*ASSIGNMENT*.
Filter the listing down to the lines containing the word "that".
PROVIDED RECORDS: Begin
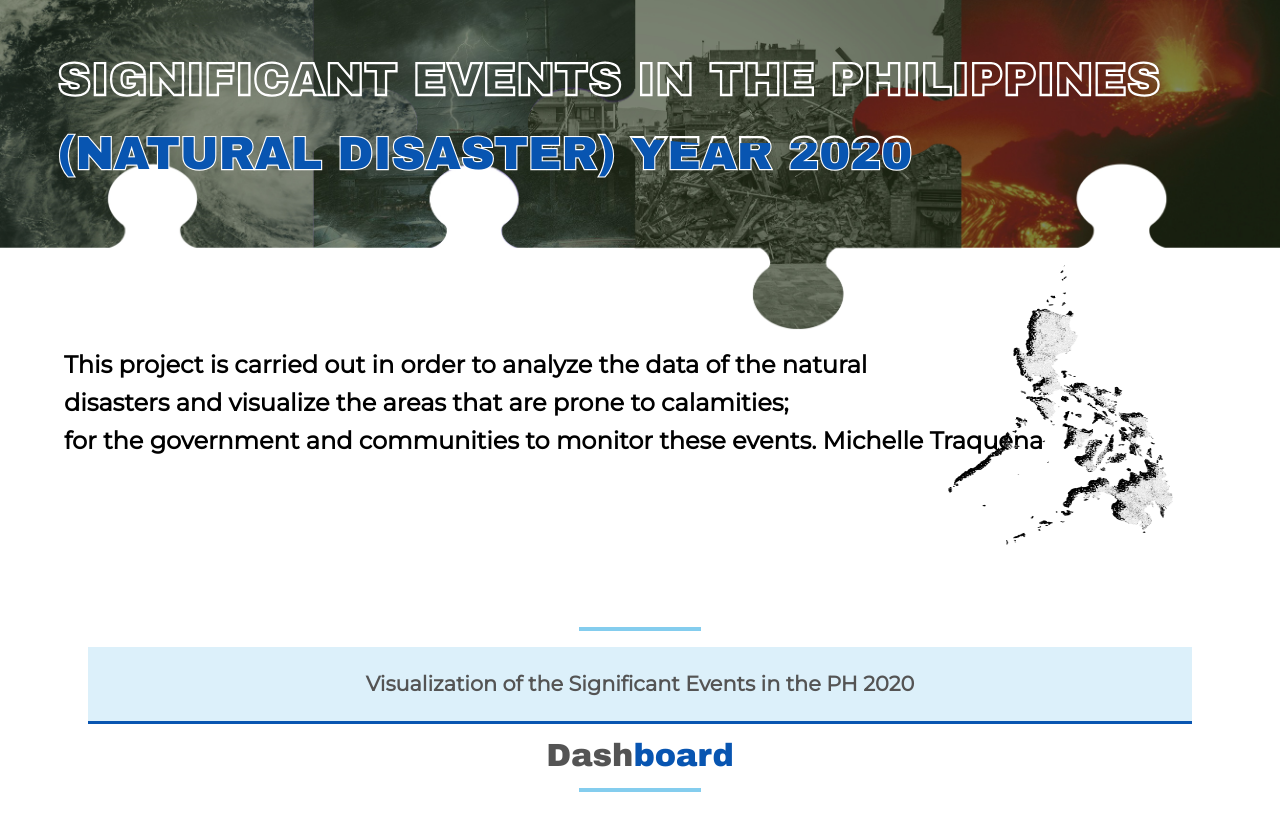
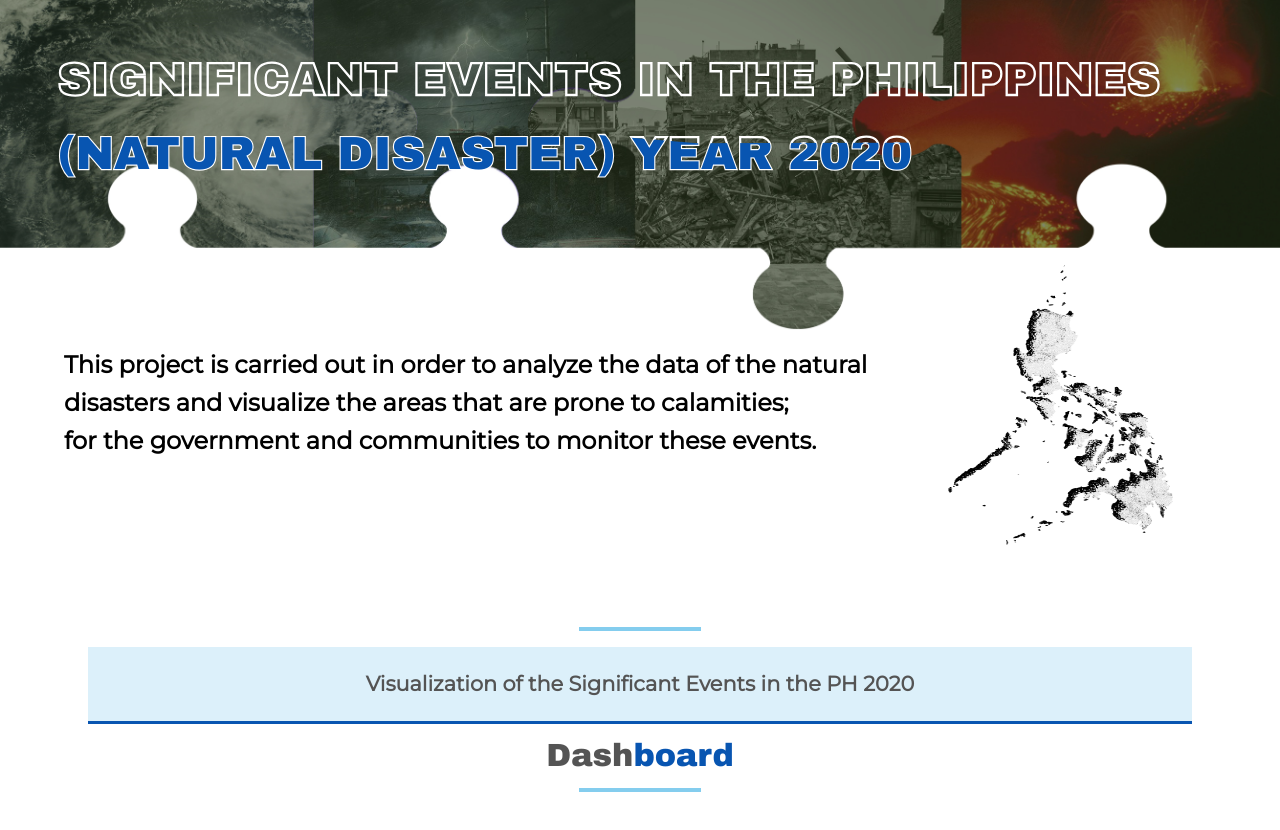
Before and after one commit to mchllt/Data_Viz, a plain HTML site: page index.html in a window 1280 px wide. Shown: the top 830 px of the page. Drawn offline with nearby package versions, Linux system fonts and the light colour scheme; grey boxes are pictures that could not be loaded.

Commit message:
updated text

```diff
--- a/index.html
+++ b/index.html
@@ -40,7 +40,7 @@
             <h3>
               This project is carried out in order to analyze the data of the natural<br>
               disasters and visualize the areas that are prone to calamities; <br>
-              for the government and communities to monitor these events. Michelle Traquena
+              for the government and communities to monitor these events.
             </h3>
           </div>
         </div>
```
PROVIDED RECORDS: End
*TASK RESULT*.
Before and after one commit to mchllt/Data_Viz, a plain HTML site: page index.html in a window 1280 px wide. Shown: the top 830 px of the page. Drawn offline with nearby package versions, Linux system fonts and the light colour scheme; grey boxes are pictures that could not be loaded.
               disasters and visualize the areas that are prone to calamities; <br>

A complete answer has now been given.